(Stored items from a collection)

=== Section Start ===

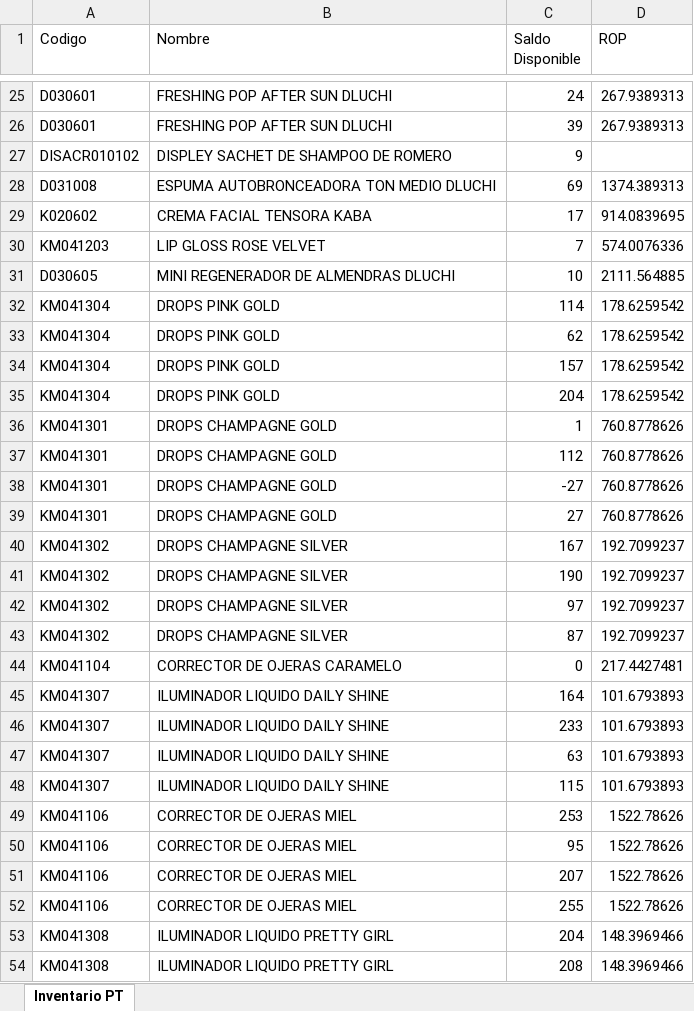
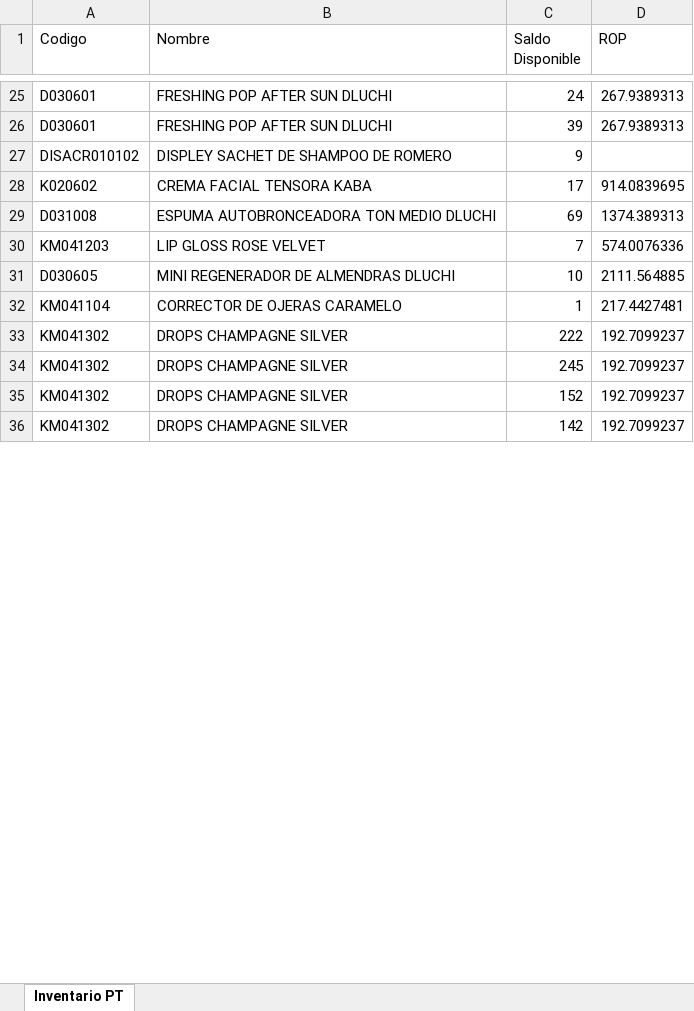
Before and after one commit to gaduqueja07/dashboard-dluchi, an Excel workbook: inventario.xlsx, sheet Inventario PT, drawn as a sheet; only a part is shown, gaps mark what is left out; values as stored, in another font and other column widths than the file's, no borders; removed rows and columns are numbered as before the commit, all else as after; the diff covers the shown part only; the diff names each change by its address in the sheet, - before the commit and + after, or states it on an @@ line.

Commit message:
Actualizar inventario.xlsx - 2026-10-30 13:11

```diff
--- a/inventario.xlsx (sheet Inventario PT)
+++ b/inventario.xlsx (sheet Inventario PT)
@@ row 28 moved to row 29: D031008 @@
-row 32: KM041304 | DROPS PINK GOLD | 114 | 178.6259542
-row 33: KM041304 | DROPS PINK GOLD | 62 | 178.6259542
-row 34: KM041304 | DROPS PINK GOLD | 157 | 178.6259542
-row 35: KM041304 | DROPS PINK GOLD | 204 | 178.6259542
-row 36: KM041301 | DROPS CHAMPAGNE GOLD | 1 | 760.8778626
-row 37: KM041301 | DROPS CHAMPAGNE GOLD | 112 | 760.8778626
-row 38: KM041301 | DROPS CHAMPAGNE GOLD | -27 | 760.8778626
-row 39: KM041301 | DROPS CHAMPAGNE GOLD | 27 | 760.8778626
+row 32: KM041104 | CORRECTOR DE OJERAS CARAMELO | 1 | 217.4427481
-C33 (Saldo Disponible): 167
+C33 (Saldo Disponible): 222
-C34 (Saldo Disponible): 190
+C34 (Saldo Disponible): 245
-C35 (Saldo Disponible): 97
+C35 (Saldo Disponible): 152
-C36 (Saldo Disponible): 87
+C36 (Saldo Disponible): 142
-row 44: KM041104 | CORRECTOR DE OJERAS CARAMELO | 0 | 217.4427481
-row 45: KM041307 | ILUMINADOR LIQUIDO DAILY SHINE | 164 | 101.6793893
-row 46: KM041307 | ILUMINADOR LIQUIDO DAILY SHINE | 233 | 101.6793893
-row 47: KM041307 | ILUMINADOR LIQUIDO DAILY SHINE | 63 | 101.6793893
-row 48: KM041307 | ILUMINADOR LIQUIDO DAILY SHINE | 115 | 101.6793893
-row 49: KM041106 | CORRECTOR DE OJERAS MIEL | 253 | 1522.78626
-row 50: KM041106 | CORRECTOR DE OJERAS MIEL | 95 | 1522.78626
-row 51: KM041106 | CORRECTOR DE OJERAS MIEL | 207 | 1522.78626
-row 52: KM041106 | CORRECTOR DE OJERAS MIEL | 255 | 1522.78626
-row 53: KM041308 | ILUMINADOR LIQUIDO PRETTY GIRL | 204 | 148.3969466
-row 54: KM041308 | ILUMINADOR LIQUIDO PRETTY GIRL | 208 | 148.3969466
```
Also changed, not shown: other rows of this sheet.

=== Section End ===

*Work instructions*
Set down a word-for-word copy of the records, dropping any picture.

*Output*
Before and after one commit to gaduqueja07/dashboard-dluchi, an Excel workbook: inventario.xlsx, sheet Inventario PT, drawn as a sheet; only a part is shown, gaps mark what is left out; values as stored, in another font and other column widths than the file's, no borders; removed rows and columns are numbered as before the commit, all else as after; the diff covers the shown part only; the diff names each change by its address in the sheet, - before the commit and + after, or states it on an @@ line.

Commit message:
Actualizar inventario.xlsx - 2026-10-30 13:11

```diff
--- a/inventario.xlsx (sheet Inventario PT)
+++ b/inventario.xlsx (sheet Inventario PT)
@@ row 28 moved to row 29: D031008 @@
-row 32: KM041304 | DROPS PINK GOLD | 114 | 178.6259542
-row 33: KM041304 | DROPS PINK GOLD | 62 | 178.6259542
-row 34: KM041304 | DROPS PINK GOLD | 157 | 178.6259542
-row 35: KM041304 | DROPS PINK GOLD | 204 | 178.6259542
-row 36: KM041301 | DROPS CHAMPAGNE GOLD | 1 | 760.8778626
-row 37: KM041301 | DROPS CHAMPAGNE GOLD | 112 | 760.8778626
-row 38: KM041301 | DROPS CHAMPAGNE GOLD | -27 | 760.8778626
-row 39: KM041301 | DROPS CHAMPAGNE GOLD | 27 | 760.8778626
+row 32: KM041104 | CORRECTOR DE OJERAS CARAMELO | 1 | 217.4427481
-C33 (Saldo Disponible): 167
+C33 (Saldo Disponible): 222
-C34 (Saldo Disponible): 190
+C34 (Saldo Disponible): 245
-C35 (Saldo Disponible): 97
+C35 (Saldo Disponible): 152
-C36 (Saldo Disponible): 87
+C36 (Saldo Disponible): 142
-row 44: KM041104 | CORRECTOR DE OJERAS CARAMELO | 0 | 217.4427481
-row 45: KM041307 | ILUMINADOR LIQUIDO DAILY SHINE | 164 | 101.6793893
-row 46: KM041307 | ILUMINADOR LIQUIDO DAILY SHINE | 233 | 101.6793893
-row 47: KM041307 | ILUMINADOR LIQUIDO DAILY SHINE | 63 | 101.6793893
-row 48: KM041307 | ILUMINADOR LIQUIDO DAILY SHINE | 115 | 101.6793893
-row 49: KM041106 | CORRECTOR DE OJERAS MIEL | 253 | 1522.78626
-row 50: KM041106 | CORRECTOR DE OJERAS MIEL | 95 | 1522.78626
-row 51: KM041106 | CORRECTOR DE OJERAS MIEL | 207 | 1522.78626
-row 52: KM041106 | CORRECTOR DE OJERAS MIEL | 255 | 1522.78626
-row 53: KM041308 | ILUMINADOR LIQUIDO PRETTY GIRL | 204 | 148.3969466
-row 54: KM041308 | ILUMINADOR LIQUIDO PRETTY GIRL | 208 | 148.3969466
```
Also changed, not shown: other rows of this sheet.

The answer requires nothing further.